Case Information: Fraser v. Bureau of Alcohol, Tobacco, and Firearms, No. 3:22-cv-00410 (United States District Court for the Eastern District of Virginia, brief filed December 2, 2022)
At Issue: A 20-year-old is the named plaintiff in this class-action challenge to federal restrictions on 18-to-20-year-olds’ ability to purchase handguns from federally licensed dealers. Defendants–the ATF, its director Steven Dettelbach, and Attorney General Merrick Garland–have moved to dismiss, while plaintiffs have asked the court for summary judgment declaring the restrictions invalid. Following requests for supplemental authority to help decide the motions and oral arguments, the Court found that both parties had modified the positions taken in their initial briefings on important questions and ordered them to file replacement briefs.
Our Brief: With Brady, we argue that the challenged laws are presumptively constitutional, that plaintiffs cannot overcome the presumption of constitutionality, and that the court should dismiss the case.
Numerous courts have found similar restrictions on young adults to be the type of “longstanding” and “presumptively lawful” firearm regulations that the Supreme Court has declared constitutional. While the challenged laws do not implicate the Second Amendment, our brief provides further context to show they would survive the framework for evaluating gun safety regulations articulated in New York State Rifle & Pistol Association v. Bruen and to identify an established body of empirical research demonstrating the laws’ soundness.
The Supreme Court’s opinion in Bruen made clear that gun safety laws are permissible if they set objective standards and can be analogized to historical gun laws either through a corresponding case or analogical reasoning, an approach that examines the “hows” and “whys” of modern and historical gun regulations to determine if they are part of the nation’s history and tradition.

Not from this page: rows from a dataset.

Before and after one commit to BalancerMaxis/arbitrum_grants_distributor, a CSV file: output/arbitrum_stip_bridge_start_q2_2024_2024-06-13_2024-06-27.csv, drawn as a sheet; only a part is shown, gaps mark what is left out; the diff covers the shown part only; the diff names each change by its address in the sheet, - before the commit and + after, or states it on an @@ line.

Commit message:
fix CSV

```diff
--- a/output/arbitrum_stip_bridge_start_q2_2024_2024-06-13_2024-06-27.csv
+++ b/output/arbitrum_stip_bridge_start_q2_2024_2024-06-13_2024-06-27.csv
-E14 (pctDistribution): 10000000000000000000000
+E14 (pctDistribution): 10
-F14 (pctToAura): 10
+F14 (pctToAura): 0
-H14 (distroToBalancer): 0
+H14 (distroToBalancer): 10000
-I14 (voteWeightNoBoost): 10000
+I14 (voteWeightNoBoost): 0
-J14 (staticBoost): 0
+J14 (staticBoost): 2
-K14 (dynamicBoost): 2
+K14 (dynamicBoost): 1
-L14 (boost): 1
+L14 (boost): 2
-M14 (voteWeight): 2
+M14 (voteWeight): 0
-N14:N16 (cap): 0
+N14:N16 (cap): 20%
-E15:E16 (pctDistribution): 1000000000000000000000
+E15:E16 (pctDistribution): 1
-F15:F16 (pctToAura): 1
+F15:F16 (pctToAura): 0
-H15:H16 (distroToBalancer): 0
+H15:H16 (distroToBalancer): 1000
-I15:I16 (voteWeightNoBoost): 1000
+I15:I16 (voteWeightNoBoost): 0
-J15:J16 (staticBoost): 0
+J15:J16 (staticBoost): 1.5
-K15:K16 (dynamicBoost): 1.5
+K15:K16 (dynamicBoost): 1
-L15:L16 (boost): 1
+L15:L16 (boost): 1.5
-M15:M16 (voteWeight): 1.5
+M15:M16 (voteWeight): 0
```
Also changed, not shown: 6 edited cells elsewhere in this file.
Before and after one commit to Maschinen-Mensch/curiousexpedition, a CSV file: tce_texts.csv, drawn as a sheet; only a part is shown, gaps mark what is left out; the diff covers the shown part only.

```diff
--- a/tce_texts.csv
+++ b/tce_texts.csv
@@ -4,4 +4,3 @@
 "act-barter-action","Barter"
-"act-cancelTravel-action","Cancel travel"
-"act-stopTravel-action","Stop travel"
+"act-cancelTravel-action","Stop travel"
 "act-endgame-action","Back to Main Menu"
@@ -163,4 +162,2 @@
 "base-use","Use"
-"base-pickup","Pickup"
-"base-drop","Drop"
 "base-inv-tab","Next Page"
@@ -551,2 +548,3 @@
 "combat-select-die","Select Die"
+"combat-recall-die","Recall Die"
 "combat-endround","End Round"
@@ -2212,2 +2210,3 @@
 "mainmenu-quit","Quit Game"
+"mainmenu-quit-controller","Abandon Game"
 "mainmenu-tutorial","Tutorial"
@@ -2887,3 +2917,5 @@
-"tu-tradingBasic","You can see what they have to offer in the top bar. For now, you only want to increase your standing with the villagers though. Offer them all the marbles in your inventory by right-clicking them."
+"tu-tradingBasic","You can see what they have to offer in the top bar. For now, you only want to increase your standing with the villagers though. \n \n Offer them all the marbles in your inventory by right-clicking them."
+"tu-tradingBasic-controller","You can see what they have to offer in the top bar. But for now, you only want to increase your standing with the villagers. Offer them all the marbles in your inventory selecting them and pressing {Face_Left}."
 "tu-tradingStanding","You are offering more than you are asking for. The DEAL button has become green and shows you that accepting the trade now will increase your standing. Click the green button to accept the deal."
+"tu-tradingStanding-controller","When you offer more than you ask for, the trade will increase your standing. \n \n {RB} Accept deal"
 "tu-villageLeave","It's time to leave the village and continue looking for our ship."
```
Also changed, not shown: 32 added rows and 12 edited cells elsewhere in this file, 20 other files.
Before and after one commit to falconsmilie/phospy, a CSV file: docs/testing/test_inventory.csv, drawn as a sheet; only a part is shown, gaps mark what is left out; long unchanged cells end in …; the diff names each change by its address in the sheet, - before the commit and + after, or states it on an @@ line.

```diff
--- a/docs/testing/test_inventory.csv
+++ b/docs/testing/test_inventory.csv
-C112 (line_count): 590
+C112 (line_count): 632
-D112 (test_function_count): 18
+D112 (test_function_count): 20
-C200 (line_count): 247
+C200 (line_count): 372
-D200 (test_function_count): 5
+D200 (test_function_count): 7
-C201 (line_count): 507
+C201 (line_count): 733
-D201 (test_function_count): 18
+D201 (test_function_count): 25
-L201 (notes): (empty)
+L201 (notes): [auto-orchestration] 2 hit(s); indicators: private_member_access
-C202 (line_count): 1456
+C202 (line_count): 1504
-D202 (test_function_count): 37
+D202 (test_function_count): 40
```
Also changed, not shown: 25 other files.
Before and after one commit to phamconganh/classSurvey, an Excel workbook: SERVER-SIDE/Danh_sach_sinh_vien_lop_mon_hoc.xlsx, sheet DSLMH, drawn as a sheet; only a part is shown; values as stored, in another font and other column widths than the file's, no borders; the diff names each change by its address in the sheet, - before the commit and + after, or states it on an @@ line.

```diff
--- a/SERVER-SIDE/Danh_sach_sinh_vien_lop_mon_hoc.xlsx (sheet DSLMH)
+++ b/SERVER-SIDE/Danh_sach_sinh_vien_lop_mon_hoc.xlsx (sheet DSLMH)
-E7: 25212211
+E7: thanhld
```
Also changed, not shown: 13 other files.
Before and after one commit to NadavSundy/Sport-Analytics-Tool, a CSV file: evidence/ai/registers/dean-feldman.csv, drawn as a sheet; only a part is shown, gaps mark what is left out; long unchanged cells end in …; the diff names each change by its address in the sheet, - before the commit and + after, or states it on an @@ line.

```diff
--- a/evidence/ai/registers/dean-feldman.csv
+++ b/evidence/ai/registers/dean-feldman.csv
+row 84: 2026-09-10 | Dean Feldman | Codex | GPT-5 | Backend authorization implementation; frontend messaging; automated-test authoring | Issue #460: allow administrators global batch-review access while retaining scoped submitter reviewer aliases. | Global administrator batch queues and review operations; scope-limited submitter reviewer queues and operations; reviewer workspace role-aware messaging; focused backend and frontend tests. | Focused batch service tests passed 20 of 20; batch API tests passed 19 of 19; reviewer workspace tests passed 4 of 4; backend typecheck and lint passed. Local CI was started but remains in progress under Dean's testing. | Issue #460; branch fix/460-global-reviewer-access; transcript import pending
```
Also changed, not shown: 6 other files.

Under Bruen’s framework, the challenged age-based restrictions are analogous to our historical tradition of firearm restrictions for specific groups posing a heightened risk of violence. Neuroscience, social science, and extensive data have shown that compared to older adults, 18-to-20-year-olds pose a heightened risk for gun violence. This age group is more impulsive, likely to commit crimes with firearms, and likely to attempt suicide–a danger exacerbated by access to firearms. For the above reasons, we urge the court to grant defendants’ motion to dismiss.
Read the full text of our amicus brief here.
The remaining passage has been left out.